United States antitrust law defines two broad classes of conduct as being anticompetitive: collusion and exclusion. Collusion covers cooperation among firms for the purpose of distorting markets to their benefit, whereas exclusion refers to steps taken by a firm to create or maintain a monopoly to harm competitors and force them from the market. Although collusion raises many interesting issues of its own, this Comment focuses entirely on exclusion, and specifically on dominant firms that redesign existing products for the sole purpose of inflicting anticompetitive, exclusionary harm on existing and potential competitors.
Many commentators consider single firm conduct to be the most complicated category of antitrust enforcement. What makes the area of exclusion particularly complicated is the fact that in most cases the conduct in question results in simultaneous economic benefits and exclusionary harms. One of the generally accepted goals of antitrust law is to encourage competition; the problem, however, is that successful competitive efforts and successful exclusionary efforts look the same when implemented and have the same results: the dominant firm expands its market share by reducing or eliminating the market share of competitors. The challenge is to develop a general rule capable of distinguishing between exclusionary conduct, which reduces overall welfare, and competitive conduct, which enhances it. The circuits are split on how to best resolve this challenge; therefore, the goal of this Comment is to determine a test that can be used by courts to distinguish between legitimate competition on the merits and exclusionary product redesign. In addition to functionality, this Comment seeks to provide a test that will also enhance efficiency, foster competition, and incentivize innovation—with the ultimate goal of devising a test that will promote fair results and continuous economic growth.

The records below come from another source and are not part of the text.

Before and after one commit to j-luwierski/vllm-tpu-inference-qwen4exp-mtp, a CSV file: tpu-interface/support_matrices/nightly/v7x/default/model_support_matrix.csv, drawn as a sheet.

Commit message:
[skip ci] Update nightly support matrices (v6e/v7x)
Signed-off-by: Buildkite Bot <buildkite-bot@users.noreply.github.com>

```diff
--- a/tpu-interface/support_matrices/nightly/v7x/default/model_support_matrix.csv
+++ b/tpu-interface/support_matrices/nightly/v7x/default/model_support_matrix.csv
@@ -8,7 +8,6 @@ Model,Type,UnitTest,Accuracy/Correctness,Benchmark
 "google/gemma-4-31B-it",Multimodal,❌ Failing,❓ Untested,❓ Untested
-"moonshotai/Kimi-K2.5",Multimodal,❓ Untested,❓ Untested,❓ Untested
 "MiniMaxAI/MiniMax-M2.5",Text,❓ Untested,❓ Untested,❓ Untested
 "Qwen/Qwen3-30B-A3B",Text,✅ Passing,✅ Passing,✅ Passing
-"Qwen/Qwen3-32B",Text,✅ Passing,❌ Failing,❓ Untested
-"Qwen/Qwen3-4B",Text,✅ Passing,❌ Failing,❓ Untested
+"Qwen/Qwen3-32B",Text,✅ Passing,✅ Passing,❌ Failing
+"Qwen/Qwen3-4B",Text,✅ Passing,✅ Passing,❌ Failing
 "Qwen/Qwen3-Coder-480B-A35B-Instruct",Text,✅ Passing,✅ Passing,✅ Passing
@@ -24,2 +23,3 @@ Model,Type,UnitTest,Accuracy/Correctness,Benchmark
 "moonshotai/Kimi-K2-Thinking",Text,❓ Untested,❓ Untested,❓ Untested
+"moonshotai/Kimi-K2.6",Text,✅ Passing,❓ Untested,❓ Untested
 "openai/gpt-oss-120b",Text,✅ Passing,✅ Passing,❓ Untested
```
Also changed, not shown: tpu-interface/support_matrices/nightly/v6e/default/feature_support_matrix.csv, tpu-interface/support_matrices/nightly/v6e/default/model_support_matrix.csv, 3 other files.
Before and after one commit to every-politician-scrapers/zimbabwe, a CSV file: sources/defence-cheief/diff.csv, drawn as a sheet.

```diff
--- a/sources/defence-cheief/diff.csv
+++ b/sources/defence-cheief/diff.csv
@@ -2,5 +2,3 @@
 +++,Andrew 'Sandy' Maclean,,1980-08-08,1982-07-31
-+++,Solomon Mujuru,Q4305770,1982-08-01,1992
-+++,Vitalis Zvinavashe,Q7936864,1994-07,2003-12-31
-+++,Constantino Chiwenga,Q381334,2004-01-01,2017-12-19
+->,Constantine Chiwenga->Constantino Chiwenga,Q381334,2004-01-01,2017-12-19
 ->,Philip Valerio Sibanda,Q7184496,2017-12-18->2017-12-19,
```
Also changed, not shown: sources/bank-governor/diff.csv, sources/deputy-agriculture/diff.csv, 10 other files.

This Comment first contends that economic growth, and not economic efficiency or consumer welfare, should be the ultimate goal of antitrust. This Comment further contends that reservations regarding the use of intent evidence in monopolization analyses are overstated, and the use of such evidence should be permitted when it is helpful and reliable. Finally, this Comment argues that the test implemented by the D.C. Circuit in United States v. Microsoft, Corp. is the test that all courts should apply going forward. Part II.A provides general background on United States antitrust enforcement including a brief summary of the Sherman Act and a discussion on the development of antitrust law since its enactment. Part II.B describes four different schools of antitrust thought including the Chicago and Post-Chicago Schools, theories based on economic growth and consumer protection, and also discusses theories on the proper role of intent evidence. Part II.C provides an analysis of the three most recent circuit court cases to address the issue of exclusionary product redesign: C.R. Bard, Inc., v. M3 Systems, Inc., United States v. Microsoft Corp., and Allied Orthopedic Appliances v. Tyco Health Care Group LP. Part III.A examines the various proposals concerning the ultimate goal of antitrust. Part III.B provides an answer regarding the proper role for intent evidence. Finally, Part III.C evaluates the three circuit court cases to determine which test courts should use going forward, given the answers provided by Part III.A and Part III.B.